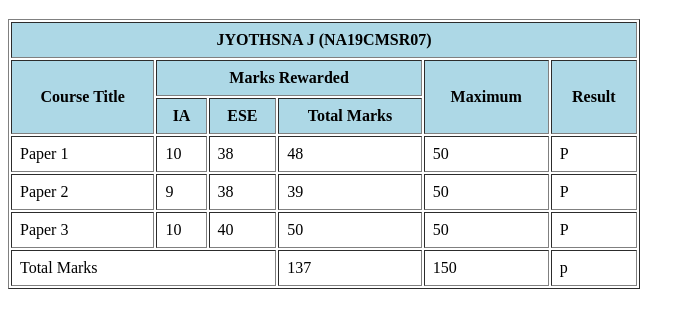
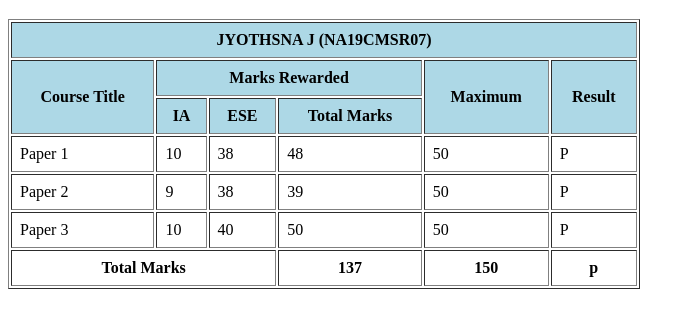
Before and after one commit to Jyo-thsna/mark, a plain HTML site: page result.html in a window 1280 px wide. Shown: the part 79-406 px from the top of the page, without its empty margins (0-695 px from the left). Drawn offline with Linux system fonts and the light colour scheme.

Commit message:
Update result.html

```diff
--- a/result.html
+++ b/result.html
@@ -43,10 +43,10 @@
    <td>50</td>
   <td>P</td></tr>
   <tr>
-   <td colspan="3">Total Marks</td>
-    <td>137</td>
-  <td>150</td>
-   <td>p</td>
+   <th colspan="3">Total Marks</th>
+    <th>137</th>
+  <th>150</th>
+   <th>p</th>
   </tr>
   </table>
 </head>
```
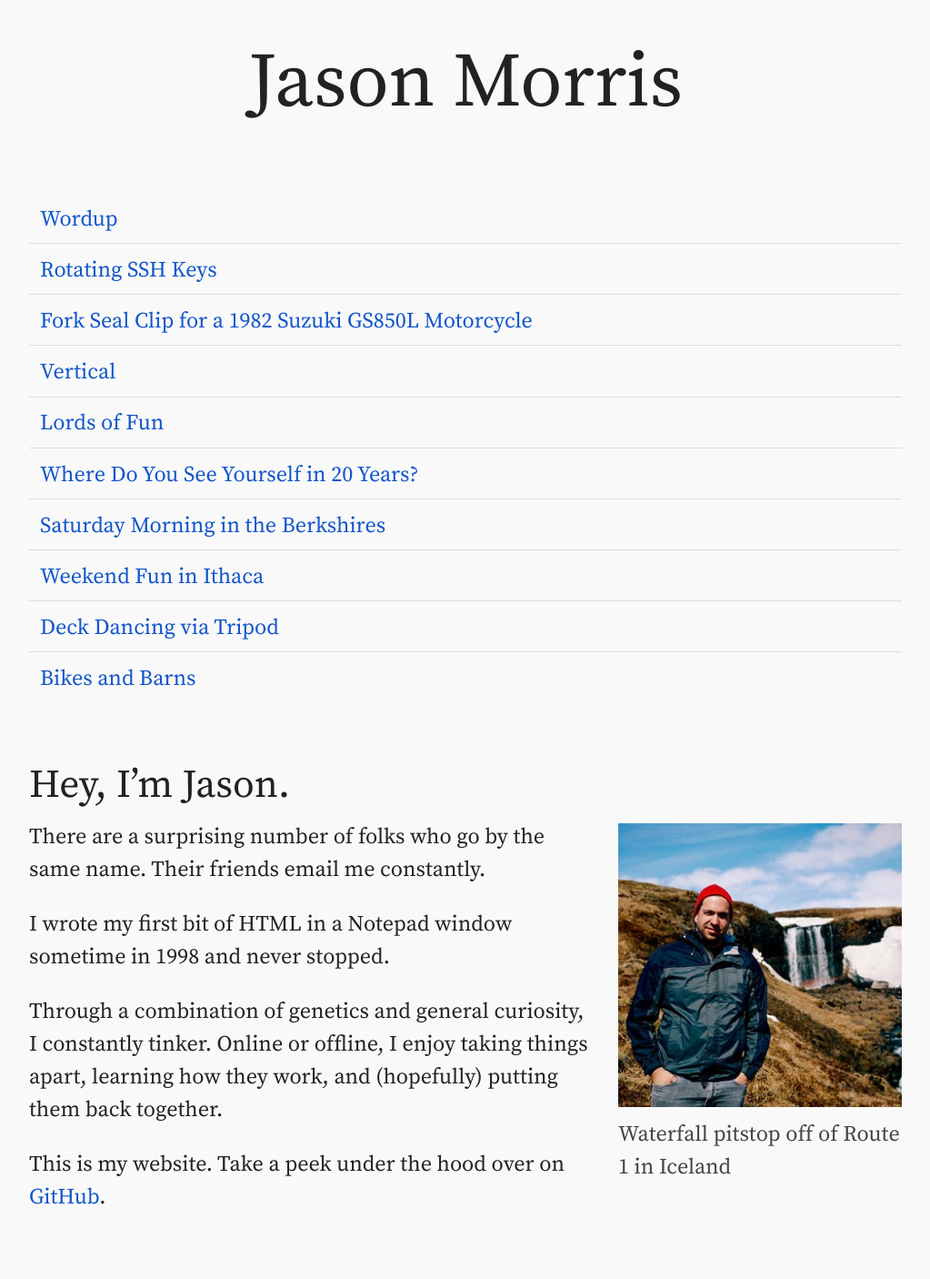
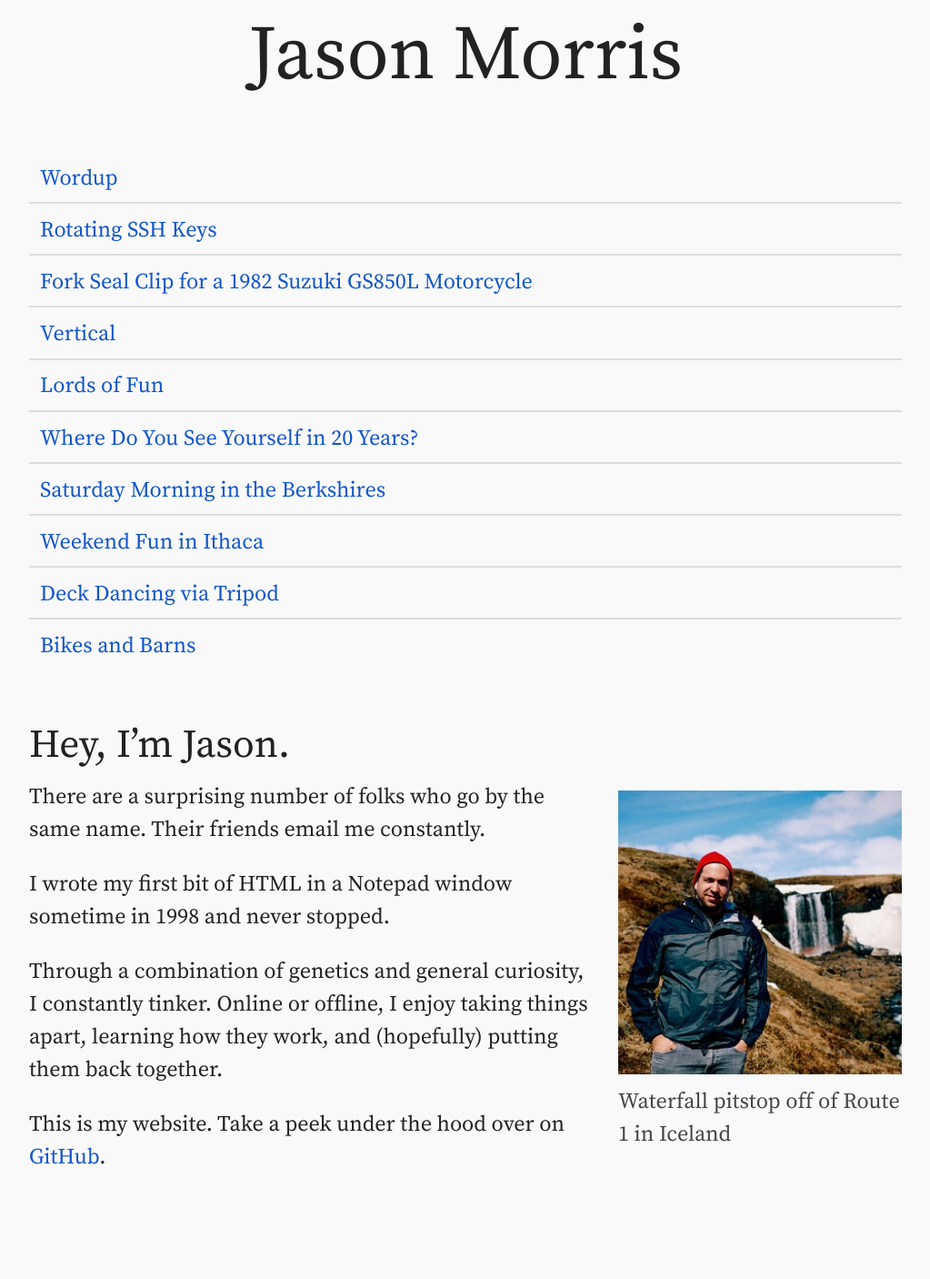
Before and after one commit to jsnmrs/jasonmorris, a Jekyll site: the page built from index.html, in a window 1280 px wide. Shown: the whole page at 91% size, without its empty margins (128-1151 px from the left). Built offline with Jekyll 4.4.1, drawn with Linux system fonts in a browser that asks for light colours; after the commit the page ends 1362 px from its top, so only the background shows below that.

Commit message:
Linty fresh

```diff
--- a/_scss/_base.scss
+++ b/_scss/_base.scss
@@ -1,6 +1,3 @@
-// Base
-
-// Box sizing - http://www.paulirish.com/2012/box-sizing-border-box-ftw/
 * {
   box-sizing: border-box;
 
@@ -10,7 +7,6 @@
   }
 }
 
-// flexible images - http://webdesignerwall.com/tutorials/5-useful-css-tricks-for-responsive-design
 img {
   border: 0;
   height: auto;
@@ -18,11 +14,10 @@
   vertical-align: middle;
 }
 
-// flexible video - http://css-tricks.com/NetMag/FluidWidthVideo/Article-FluidWidthVideo.php
 .video {
   height: 0;
   padding-bottom: 51.9%; // 16:9
-  padding-top: 25px;
+  padding-top: 1.5rem;
   position: relative;
 
   iframe {
--- a/_scss/_page.scss
+++ b/_scss/_page.scss
@@ -3,7 +3,6 @@
   margin: 0;
 }
 
-// stylelint-disable a11y/media-prefers-reduced-motion
 .circle {
   background-color: var(--text-accent);
   border-radius: 50%;
@@ -12,11 +11,10 @@
   align-items: center;
   justify-content: center;
   line-height: 1;
-  font-size: 1.25em;
-  width: 2.25em;
-  height: 2.25em;
-  transition: all 0.3s ease-in-out;
-  margin: 1em auto 0.5em;
+  font-size: 1.25rem;
+  width: 3rem;
+  height: 3rem;
+  margin: 1rem 0 0.5rem;
 
   &:link,
   &:visited {
@@ -27,25 +25,22 @@
   &:focus {
     background-image: linear-gradient(to bottom, $rainbow);
     background-size: 110%;
-    transition: all 0.3s ease-in-out;
   }
 }
-// stylelint-enable
 
 .back {
-  margin-bottom: 1em;
+  margin-bottom: 1rem;
 }
 
 .date {
   color: var(--text-accent);
   line-height: 1.5;
-  text-align: center;
 }
 
 figcaption,
 .caption {
   color: var(--text-accent);
-  margin: 0.5em 0 1.5em;
+  margin: 0.5rem 0 1.5rem;
 }
 
 figcaption {
@@ -55,12 +50,12 @@
 .home {
   ul {
     list-style-type: none;
-    margin-bottom: 2em;
+    margin-bottom: 2rem;
     margin-left: 0;
-    margin-top: 2em;
+    margin-top: 2rem;
 
     li {
-      border-bottom: 1px solid var(--background-accent);
+      border-bottom: 0.1rem solid var(--background-accent);
 
       &:last-child {
         border-bottom: 0;
@@ -69,7 +64,7 @@
 
     a {
       display: block;
-      padding: 0.45em 0.5em 0.35em;
+      padding: 0.45rem 0.5rem 0.35rem;
 
       &:hover,
       &:focus {
@@ -81,10 +76,10 @@
 
 hr {
   border: 0;
-  border-top: 1px solid var(--background-accent);
+  border-top: 0.5rem solid var(--background-accent);
   display: block;
-  height: 1px;
-  margin: 3em 2em;
+  height: 0.5rem;
+  margin: 3rem 2rem;
   padding: 0;
   box-sizing: content-box;
   overflow: visible;
@@ -97,9 +92,9 @@
 
 main {
   display: grid;
-  grid-column-gap: 1em;
+  grid-column-gap: 1rem;
   grid-template-columns: [full-start] minmax(0, 1fr)
-    [main-start] minmax(0, 40em) [main-end]
+    [main-start] minmax(0, 40rem) [main-end]
     minmax(0, 1fr) [full-end];
 }
 
@@ -109,14 +104,14 @@
 
 main > figure {
   grid-column: full;
-  margin: 1.5em 0 0.5em;
+  margin: 1.5rem 0 0.5rem;
 }
 
 section {
   display: grid;
-  grid-column-gap: 1em;
+  grid-column-gap: 1rem;
   grid-template-columns: 2fr 1fr;
-  margin-bottom: 2em;
+  margin-bottom: 2rem;
 }
 
 article {
@@ -132,6 +127,6 @@
 
   @include bp($medium) {
     grid-column: 2;
-    margin-top: 3.5em;
+    margin-top: 3.5rem;
   }
 }
--- a/_scss/_print.scss
+++ b/_scss/_print.scss
@@ -1,7 +1,7 @@
 @media print {
   * {
     background: transparent;
-    color: $black-print; // Black prints faster: h5bp.com/s
+    color: $black-print;
   }
 
   a {
@@ -13,27 +13,22 @@
   }
 
   a[href]::after {
-    content: ' [' attr(href) ']';
-    font-size: 0.75em;
+    content: " [" attr(href) "]";
+    font-size: 0.75rem;
     font-style: normal;
   }
 
-  // Don't show links for images, or javascript/internal links
-  a[href^='#']::after {
-    content: '';
+  a[href^="#"]::after {
+    content: "";
   }
 
-  a[href='/']::after {
-    content: ' [aka ' attr(title) ']';
+  a[href="/"]::after {
+    content: " [aka " attr(title) "]";
   }
 
   img {
     max-width: 100%;
     page-break-inside: avoid;
-  }
-
-  @page {
-    margin: 0.5cm;
   }
 
   p,
@@ -49,12 +44,10 @@
   }
 
   h1 {
-    font-size: 2.25em;
+    font-size: 2.25rem;
   }
 
-  // stylelint-disable a11y/no-display-none
   .back {
     display: none;
   }
-  // stylelint-enable
 }
--- a/_scss/_toolbox.scss
+++ b/_scss/_toolbox.scss
@@ -1,32 +1,36 @@
-// Breakpoints
 @mixin bp($size) {
-
   @media screen and (min-width: $size) {
 
     @content;
   }
 }
 
-// visually hide - still available to screen readers
-// https://github.com/h5bp/html5-boilerplate/issues/194/
-// https://medium.com/@jessebeach/beware-smushed-off-screen-accessible-text-5952a4c2cbfe
-%visually-hide {
+// https://allyjs.io/tutorials/hiding-elements.html#2017-edition-of-visuallyhidden
+// stylelint-disable plugin/no-unsupported-browser-features
+%u-hidden-visually:not(:focus):not(:active) {
+  position: absolute;
+  width: 0.1rem;
+  height: 0.1rem;
+  margin: -0.1rem;
   border: 0;
+  padding: 0;
+  white-space: nowrap;
+  clip-path: inset(100%);
   clip: rect(0 0 0 0);
-  height: 1px;
-  margin: -1px;
   overflow: hidden;
-  padding: 0;
-  position: absolute;
-  white-space: nowrap; // avoid smushed text for screen readers
-  width: 1px;
 }
+// stylelint-enable
 
-// Force word wrapping - useful for long URLs
 // https://css-tricks.com/snippets/css/prevent-long-urls-from-breaking-out-of-container/
+// stylelint-disable plugin/no-unsupported-browser-features
 %word-wrap {
   overflow-wrap: break-word;
   word-wrap: break-word;
+  -ms-word-break: break-all;
   word-break: break-word;
+  -ms-hyphens: auto; // stylelint-disable-line property-no-vendor-prefix
+  -moz-hyphens: auto; // stylelint-disable-line property-no-vendor-prefix
+  -webkit-hyphens: auto; // stylelint-disable-line property-no-vendor-prefix
   hyphens: auto;
 }
+// stylelint-enable
--- a/_scss/_typography.scss
+++ b/_scss/_typography.scss
@@ -1,12 +1,19 @@
+html {
+  font-size: 100%;
+
+  @include bp($medium) {
+    font-size: 130%;
+  }
+
+  @include bp($large) {
+    font-size: 150%;
+  }
+}
+
 body {
   color: var(--text);
   font-family: $font-family;
-  font-size: 100%;
   font-weight: 400;
-
-  @include bp($medium) { font-size: 130%; }
-
-  @include bp($large) { font-size: 150%; }
 }
 
 a {
@@ -36,37 +43,37 @@
 }
 
 h1 {
-  font-size: 2.25em;
+  font-size: 2.25rem;
   line-height: 1.2;
-  margin: 0.5em 0 0.25em;
-  text-align: center;
+  margin: 0.5rem 0 0.25rem;
 
   .home & {
-    font-size: 3.5em;
+    font-size: 3.5rem;
+    text-align: center;
   }
 }
 
 h2 {
-  font-size: 1.8em;
+  font-size: 1.8rem;
   line-height: 1.2;
-  margin: 0.4em 0 0.2em;
+  margin: 0.4rem 0 0.2rem;
 }
 
 h3 {
-  font-size: 1.5em;
+  font-size: 1.5rem;
   line-height: 1;
-  margin: 0 0 1em;
+  margin: 0 0 1rem;
 }
 
 p {
-  font-size: 1em;
+  font-size: 1rem;
   line-height: 1.5;
-  margin: 0.5em 0 1em;
+  margin: 0.5rem 0 1rem;
 }
 
 ul,
 ol {
-  margin: 0 0 1.5em 2em;
+  margin: 0 0 1.5rem 2rem;
   padding: 0;
 }
 
@@ -83,30 +90,30 @@
 }
 
 strong {
-  font-weight: bolder;
+  font-weight: 700;
 }
 
 pre,
 code {
   background-color: var(--background-accent);
-  border: 1px solid var(--background-accent);
+  border: 0.1rem solid var(--background-accent);
   color: var(--text);
-  border-radius: 0.25em;
+  border-radius: 0.25rem;
   font-family: $font-family-mono;
-  font-size: 1em;
+  font-size: 1rem;
 }
 
 code {
   display: inline-block;
-  padding: 0.01em 0.5em;
+  padding: 0.01rem 0.5rem;
 }
 
 pre {
   overflow-x: scroll;
-  padding: 0.5em 0.75em;
+  padding: 0.5rem 0.75rem;
 
   > code {
-    background-color: transparent; // prevent clipping
+    background-color: $transparent; // prevent clipping
     border: 0;
     padding-left: 0;
     padding-right: 0;
--- a/_scss/_variables.scss
+++ b/_scss/_variables.scss
@@ -1,25 +1,26 @@
-$small:             30em;   // 480px
-$small-medium:      37.5em; // 600px
-$medium:            48em;   // 768px
-$large:             64em;   // 1024px
+$small: 30em; // 480px
+$small-medium: 37.5em; // 600px
+$medium: 48em; // 768px
+$large: 64em; // 1024px
 
-$black:             #222;
-$black-print:       #000;
-$gray:              #666;
-$gray-dark:         #444;
-$gray-light:        #727272;
-$gray-accent:       #ddd;
-$gray-barely:       #f9f9f9;
-$purple-accent:     #eef;
-$white:             #fff;
-$blue:              #15c;
-$blue-dark:         #092e6e;
-$blue-light:        #39cccc;
-$blue-lighter:      #b3ebeb;
-$rainbow:           #f00, #ffa500, #ff0, #008000, #0ff, #4b0082, #ee82ee;
+$black: #222;
+$black-print: #000;
+$gray: #666;
+$gray-dark: #444;
+$gray-light: #727272;
+$gray-accent: #ddd;
+$gray-barely: #f9f9f9;
+$purple-accent: #eef;
+$white: #fff;
+$blue: #15c;
+$blue-dark: #092e6e;
+$blue-light: #39cccc;
+$blue-lighter: #b3ebeb;
+$transparent: transparent;
+$rainbow: #f00, #ffa500, #ff0, #008000, #0ff, #4b0082, #ee82ee;
 
-$font-family:       'Source Serif Pro', serif;
-$font-family-mono:  'Source Code Pro', Courier, monospace, monospace;
+$font-family: "Source Serif Pro", serif;
+$font-family-mono: "Source Code Pro", Courier, monospace, monospace;
 
 :root {
   --background: #{$gray-barely};
--- a/_scss/_webfont.scss
+++ b/_scss/_webfont.scss
@@ -1,23 +1,23 @@
 @font-face {
   font-display: optional;
-  font-family: 'Source Serif Pro';
+  font-family: "Source Serif Pro";
   font-weight: 400;
   font-style: normal;
-  font-stretch: normal;
-  src: local('Source Serif Pro'),
-    local('SourceSerifPro-Regular'),
-    url('/fonts/ssp.woff2') format('woff2'),
-    url('/fonts/ssp.woff') format('woff');
+  font-stretch: normal; // stylelint-disable-line plugin/no-unsupported-browser-features
+  src: local("Source Serif Pro"),
+    local("SourceSerifPro-Regular"),
+    url("/fonts/ssp.woff2") format("woff2"),
+    url("/fonts/ssp.woff") format("woff");
 }
 
 @font-face {
   font-display: optional;
-  font-family: 'Source Code Pro';
+  font-family: "Source Code Pro";
   font-weight: 400;
   font-style: normal;
-  font-stretch: normal;
-  src: local('Source Code Pro'),
-    local('SourceCodePro-Regular'),
-    url('/fonts/scp.woff2') format('woff2'),
-    url('/fonts/scp.woff') format('woff');
+  font-stretch: normal; // stylelint-disable-line plugin/no-unsupported-browser-features
+  src: local("Source Code Pro"),
+    local("SourceCodePro-Regular"),
+    url("/fonts/scp.woff2") format("woff2"),
+    url("/fonts/scp.woff") format("woff");
 }
```
Also changed, not shown: _scss/style.scss (+7 -7 lines), package.json (+12 -8 lines), _includes/style.css, 3 other files.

__Task goal__: Count, and answer with the number only: how many lines of the data include the string "family"?

__Answer for the task__: 10